An important figure in the Confessionalist movement of poetry, Anne Sexton (19281974) wrote extremely dark and extremely personal poetry about her life. She grew up and spent most of her adulthood in Massachusetts, and studied at Boston University with Robert Lowell and Sylvia Plath. Plath and Sexton remained friends for the remainder of Plath's life. She was married in 1948, and had two children. In October 1974, she lost her fight with her mental illness and committed suicide.
Anne Sexton, unlike her counterpart Sylvia Plath, received many accolades for her work during her life. Sexton was the first female member of the honor society Phi Beta Kappa. In 1967, she won the Pulitzer Prize for Poetry for her book Live or Die.
Her struggle with depression, relationships with her children and husband, and her suicidal tendencies were common subjects of her poems.
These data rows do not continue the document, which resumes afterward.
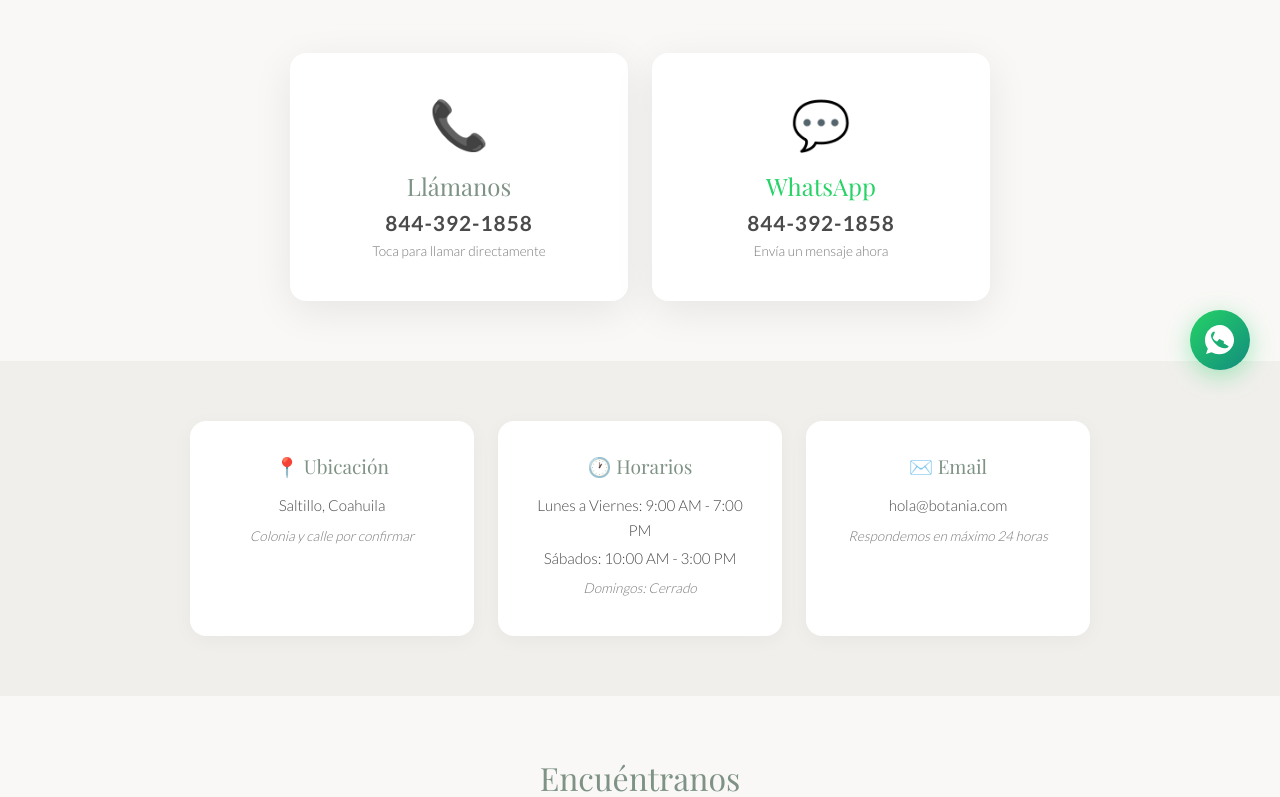
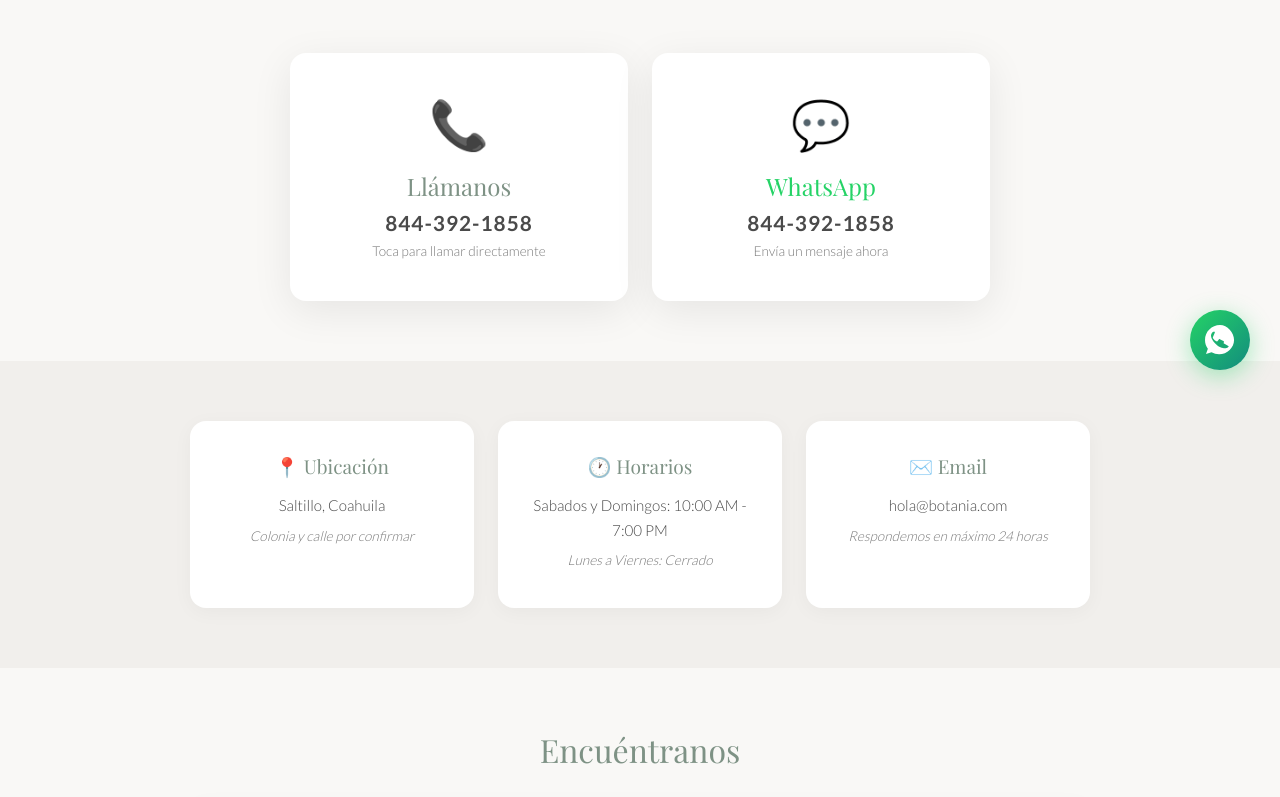
Before and after one commit to Karma13022025/botaniaPage, a Next.js app: page /contacto in a window 1280 px wide. Shown: the part 400-1197 px from the top of the page. Built offline with nearby package versions, Linux system fonts and the light colour scheme; a web font is replaced by a local one.

Commit message:
Modificacion de horarios de atencion

```diff
--- a/src/app/contacto/page.js
+++ b/src/app/contacto/page.js
@@ -61,9 +61,8 @@ export default function Contacto() {
                     <div className={styles.infoCard}>
                         <h3 className={styles.infoTitulo}>🕐 Horarios</h3>
                         {/* PLACEHOLDER: Reemplaza con tus horarios reales */}
-                        <p>Lunes a Viernes: 9:00 AM - 7:00 PM</p>
-                        <p>Sábados: 10:00 AM - 3:00 PM</p>
-                        <p className={styles.infoDetalle}>Domingos: Cerrado</p>
+                        <p>Sabados y Domingos: 10:00 AM - 7:00 PM</p>
+                        <p className={styles.infoDetalle}>Lunes a Viernes: Cerrado</p>
                     </div>
                     <div className={styles.infoCard}>
                         <h3 className={styles.infoTitulo}>✉️ Email</h3>
```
Sexton's poetry is widely remembered for dealing with issues particular to women (like abortion and menstruation) before it was common to do so.
Notable Works Include:
- Live or Die (1966)
- Transformations (1971)
- 45 Mercy Street (1975)
Tropes in the work of Anne Sexton:
- Ballad of X: "The Ballad of the Lonely Masturbator"
- Fairy Tale: Her book of poetry Transformations is a series of poems that are adaptations of famous fairy tales, including "Cinderella" and "Briar Rose".